EXTRACTED RECORDS below:

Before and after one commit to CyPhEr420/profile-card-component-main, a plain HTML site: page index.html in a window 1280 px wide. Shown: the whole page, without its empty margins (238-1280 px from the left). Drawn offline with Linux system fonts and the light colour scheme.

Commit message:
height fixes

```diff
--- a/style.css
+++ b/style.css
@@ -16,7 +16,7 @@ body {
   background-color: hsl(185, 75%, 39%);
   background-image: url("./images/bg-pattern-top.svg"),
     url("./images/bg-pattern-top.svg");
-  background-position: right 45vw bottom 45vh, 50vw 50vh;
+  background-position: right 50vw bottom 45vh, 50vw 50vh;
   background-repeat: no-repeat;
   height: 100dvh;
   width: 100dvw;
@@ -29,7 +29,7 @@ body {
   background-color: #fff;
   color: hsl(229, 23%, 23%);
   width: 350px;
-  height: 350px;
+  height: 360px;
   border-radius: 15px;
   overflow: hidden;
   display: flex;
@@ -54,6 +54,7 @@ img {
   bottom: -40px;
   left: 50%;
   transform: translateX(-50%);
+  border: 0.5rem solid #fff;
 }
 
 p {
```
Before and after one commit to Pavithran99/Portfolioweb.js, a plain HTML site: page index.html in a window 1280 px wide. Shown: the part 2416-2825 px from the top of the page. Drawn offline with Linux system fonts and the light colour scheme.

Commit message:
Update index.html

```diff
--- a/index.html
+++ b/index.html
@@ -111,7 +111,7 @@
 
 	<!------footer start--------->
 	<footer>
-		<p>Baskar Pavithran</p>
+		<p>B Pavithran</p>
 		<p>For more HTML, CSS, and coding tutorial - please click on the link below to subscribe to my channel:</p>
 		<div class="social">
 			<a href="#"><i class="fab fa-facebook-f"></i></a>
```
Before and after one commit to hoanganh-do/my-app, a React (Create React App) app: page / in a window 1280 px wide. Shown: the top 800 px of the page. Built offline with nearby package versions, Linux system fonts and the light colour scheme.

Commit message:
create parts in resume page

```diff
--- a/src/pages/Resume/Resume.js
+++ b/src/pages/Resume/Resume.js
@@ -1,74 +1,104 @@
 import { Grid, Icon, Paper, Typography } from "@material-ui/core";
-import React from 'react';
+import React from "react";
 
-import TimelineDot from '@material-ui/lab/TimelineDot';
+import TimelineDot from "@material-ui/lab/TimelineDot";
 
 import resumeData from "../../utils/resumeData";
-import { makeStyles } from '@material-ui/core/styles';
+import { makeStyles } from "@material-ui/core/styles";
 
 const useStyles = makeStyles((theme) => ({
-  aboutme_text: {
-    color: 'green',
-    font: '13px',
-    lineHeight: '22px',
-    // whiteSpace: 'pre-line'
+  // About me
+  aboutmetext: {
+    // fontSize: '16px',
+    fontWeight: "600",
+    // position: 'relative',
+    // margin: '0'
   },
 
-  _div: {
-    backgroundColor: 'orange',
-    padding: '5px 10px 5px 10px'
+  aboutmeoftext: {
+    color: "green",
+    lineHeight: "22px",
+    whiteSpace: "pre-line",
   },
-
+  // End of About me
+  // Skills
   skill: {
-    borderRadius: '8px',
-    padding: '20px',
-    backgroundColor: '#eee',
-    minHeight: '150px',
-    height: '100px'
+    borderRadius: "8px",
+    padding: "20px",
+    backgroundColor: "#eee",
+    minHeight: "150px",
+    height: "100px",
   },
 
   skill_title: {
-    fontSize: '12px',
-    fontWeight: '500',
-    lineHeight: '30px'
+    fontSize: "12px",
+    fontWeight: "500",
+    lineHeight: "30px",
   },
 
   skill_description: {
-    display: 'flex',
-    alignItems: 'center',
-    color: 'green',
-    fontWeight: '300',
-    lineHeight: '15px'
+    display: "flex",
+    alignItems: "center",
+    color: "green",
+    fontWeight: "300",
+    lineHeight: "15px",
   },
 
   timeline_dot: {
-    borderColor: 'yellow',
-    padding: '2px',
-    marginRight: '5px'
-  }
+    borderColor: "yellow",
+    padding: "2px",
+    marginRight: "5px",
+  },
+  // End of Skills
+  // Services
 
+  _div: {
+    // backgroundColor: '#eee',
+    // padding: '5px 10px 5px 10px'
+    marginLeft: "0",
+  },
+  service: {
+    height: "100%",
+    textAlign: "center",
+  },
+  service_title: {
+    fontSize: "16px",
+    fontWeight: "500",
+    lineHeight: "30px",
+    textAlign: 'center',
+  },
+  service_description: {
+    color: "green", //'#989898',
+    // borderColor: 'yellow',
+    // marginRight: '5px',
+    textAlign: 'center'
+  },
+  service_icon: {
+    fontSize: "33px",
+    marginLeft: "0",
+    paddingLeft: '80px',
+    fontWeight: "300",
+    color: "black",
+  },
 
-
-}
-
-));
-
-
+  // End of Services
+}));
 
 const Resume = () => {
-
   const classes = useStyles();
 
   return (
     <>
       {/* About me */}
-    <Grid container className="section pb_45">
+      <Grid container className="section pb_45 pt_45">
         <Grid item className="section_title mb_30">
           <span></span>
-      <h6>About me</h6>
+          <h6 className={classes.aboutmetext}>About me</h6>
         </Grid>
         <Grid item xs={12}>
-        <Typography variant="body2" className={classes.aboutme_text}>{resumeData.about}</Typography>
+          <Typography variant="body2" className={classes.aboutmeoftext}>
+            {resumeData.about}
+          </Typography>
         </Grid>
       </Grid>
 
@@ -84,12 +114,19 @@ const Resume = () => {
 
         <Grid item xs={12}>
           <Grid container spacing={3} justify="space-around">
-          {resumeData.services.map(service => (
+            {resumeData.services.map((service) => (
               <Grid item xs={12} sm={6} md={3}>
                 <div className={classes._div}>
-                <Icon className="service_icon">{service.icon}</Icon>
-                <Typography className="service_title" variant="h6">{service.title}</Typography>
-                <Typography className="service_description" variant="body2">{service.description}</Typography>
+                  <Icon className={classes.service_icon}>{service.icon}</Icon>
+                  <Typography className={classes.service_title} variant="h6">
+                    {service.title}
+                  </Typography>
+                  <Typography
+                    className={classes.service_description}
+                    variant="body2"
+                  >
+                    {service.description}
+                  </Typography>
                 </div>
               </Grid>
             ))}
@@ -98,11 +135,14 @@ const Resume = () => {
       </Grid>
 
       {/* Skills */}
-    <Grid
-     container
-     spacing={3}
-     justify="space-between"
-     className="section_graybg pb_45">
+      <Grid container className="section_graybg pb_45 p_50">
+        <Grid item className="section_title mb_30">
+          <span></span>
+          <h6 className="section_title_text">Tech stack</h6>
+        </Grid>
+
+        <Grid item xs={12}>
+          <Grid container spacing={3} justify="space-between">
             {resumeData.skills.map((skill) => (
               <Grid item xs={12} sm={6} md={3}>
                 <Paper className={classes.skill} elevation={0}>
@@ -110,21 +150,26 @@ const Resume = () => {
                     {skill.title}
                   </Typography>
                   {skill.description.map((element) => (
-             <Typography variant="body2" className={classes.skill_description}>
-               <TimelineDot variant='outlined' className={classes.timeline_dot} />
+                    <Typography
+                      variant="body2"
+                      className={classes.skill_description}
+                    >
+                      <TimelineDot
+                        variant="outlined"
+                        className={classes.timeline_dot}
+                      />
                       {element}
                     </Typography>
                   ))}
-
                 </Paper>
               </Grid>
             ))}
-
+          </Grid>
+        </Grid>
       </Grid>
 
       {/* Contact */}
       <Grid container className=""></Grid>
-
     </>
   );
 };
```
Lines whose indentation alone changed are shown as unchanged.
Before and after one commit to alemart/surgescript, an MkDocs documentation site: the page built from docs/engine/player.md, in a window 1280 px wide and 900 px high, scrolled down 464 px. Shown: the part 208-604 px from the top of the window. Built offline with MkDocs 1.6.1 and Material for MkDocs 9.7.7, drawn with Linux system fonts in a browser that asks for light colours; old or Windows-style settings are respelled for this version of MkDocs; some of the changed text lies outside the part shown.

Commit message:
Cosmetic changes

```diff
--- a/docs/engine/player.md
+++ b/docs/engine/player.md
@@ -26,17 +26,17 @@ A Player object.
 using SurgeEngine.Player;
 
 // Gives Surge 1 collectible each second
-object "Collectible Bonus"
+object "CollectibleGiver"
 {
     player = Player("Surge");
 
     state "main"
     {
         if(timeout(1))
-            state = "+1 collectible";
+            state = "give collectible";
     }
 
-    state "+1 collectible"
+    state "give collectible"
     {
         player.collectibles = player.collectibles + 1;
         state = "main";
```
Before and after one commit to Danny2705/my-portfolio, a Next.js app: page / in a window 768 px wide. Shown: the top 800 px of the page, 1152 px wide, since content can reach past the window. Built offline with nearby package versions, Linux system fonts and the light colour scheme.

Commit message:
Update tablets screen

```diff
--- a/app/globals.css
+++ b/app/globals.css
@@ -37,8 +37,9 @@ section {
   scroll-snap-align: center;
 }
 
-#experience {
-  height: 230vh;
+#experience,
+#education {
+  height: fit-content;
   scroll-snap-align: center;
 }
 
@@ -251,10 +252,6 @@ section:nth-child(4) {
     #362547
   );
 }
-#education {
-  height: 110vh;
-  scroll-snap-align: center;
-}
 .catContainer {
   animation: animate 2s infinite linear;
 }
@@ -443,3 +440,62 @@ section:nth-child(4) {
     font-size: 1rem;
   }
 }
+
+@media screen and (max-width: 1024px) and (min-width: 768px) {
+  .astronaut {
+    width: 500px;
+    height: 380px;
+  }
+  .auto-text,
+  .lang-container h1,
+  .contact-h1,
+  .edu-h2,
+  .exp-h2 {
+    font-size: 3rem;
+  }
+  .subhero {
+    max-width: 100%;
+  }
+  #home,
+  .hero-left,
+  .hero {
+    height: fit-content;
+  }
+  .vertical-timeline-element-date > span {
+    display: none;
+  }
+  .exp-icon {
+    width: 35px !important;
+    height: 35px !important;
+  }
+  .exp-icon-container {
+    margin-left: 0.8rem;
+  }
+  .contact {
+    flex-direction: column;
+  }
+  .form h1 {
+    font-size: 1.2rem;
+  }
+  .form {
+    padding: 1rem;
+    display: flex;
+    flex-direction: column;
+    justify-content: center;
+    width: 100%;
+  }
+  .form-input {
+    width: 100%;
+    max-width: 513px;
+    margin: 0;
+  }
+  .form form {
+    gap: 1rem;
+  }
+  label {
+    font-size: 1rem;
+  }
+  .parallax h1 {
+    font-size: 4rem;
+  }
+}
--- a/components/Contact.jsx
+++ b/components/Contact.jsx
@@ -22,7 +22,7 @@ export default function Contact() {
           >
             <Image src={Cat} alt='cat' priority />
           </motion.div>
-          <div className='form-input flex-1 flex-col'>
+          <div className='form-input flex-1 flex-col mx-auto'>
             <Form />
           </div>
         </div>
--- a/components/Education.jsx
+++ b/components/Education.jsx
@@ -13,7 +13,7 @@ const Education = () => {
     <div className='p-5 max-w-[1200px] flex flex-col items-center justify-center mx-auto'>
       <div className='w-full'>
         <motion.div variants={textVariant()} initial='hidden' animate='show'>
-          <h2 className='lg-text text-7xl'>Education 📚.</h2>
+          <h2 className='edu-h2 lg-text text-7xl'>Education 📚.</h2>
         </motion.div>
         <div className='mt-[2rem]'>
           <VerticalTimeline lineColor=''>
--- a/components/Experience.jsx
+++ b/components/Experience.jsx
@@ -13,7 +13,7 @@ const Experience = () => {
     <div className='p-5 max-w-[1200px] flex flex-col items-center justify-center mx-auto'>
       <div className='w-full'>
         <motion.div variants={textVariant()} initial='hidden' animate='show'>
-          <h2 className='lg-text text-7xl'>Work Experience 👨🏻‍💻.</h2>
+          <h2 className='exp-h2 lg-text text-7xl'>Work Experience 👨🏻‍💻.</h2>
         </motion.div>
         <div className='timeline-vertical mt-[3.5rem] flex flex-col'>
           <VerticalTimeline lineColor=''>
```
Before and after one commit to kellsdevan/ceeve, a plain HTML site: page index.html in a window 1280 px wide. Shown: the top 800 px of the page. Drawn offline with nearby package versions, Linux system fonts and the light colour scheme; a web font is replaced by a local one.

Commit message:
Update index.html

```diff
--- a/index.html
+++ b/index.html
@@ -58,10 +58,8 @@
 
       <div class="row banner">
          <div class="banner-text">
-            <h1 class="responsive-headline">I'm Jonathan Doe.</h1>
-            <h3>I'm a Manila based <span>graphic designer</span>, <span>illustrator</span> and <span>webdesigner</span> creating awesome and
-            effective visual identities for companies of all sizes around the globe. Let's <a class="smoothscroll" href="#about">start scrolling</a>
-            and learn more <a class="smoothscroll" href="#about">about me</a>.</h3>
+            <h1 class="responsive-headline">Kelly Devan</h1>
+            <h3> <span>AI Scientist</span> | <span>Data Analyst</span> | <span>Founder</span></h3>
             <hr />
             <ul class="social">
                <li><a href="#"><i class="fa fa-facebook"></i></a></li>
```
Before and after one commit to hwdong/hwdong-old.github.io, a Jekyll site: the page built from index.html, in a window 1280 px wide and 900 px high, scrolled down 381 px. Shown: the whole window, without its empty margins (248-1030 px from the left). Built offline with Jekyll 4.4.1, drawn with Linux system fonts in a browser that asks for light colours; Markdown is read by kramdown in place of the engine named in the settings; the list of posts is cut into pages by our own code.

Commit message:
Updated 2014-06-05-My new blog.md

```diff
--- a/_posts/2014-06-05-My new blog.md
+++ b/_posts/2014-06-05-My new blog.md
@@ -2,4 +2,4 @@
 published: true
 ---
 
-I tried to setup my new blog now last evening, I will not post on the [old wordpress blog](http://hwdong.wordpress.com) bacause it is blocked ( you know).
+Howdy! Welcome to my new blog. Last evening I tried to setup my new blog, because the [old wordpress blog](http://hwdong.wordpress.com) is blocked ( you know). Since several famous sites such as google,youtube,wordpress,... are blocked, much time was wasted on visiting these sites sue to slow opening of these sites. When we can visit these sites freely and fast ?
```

End of EXTRACTED RECORDS.

WHAT THE TASK REQUIRES:
Reply with one number, the count of lines in the entries that hold the string "pattern".

RESPONSE TO THE TASK:
2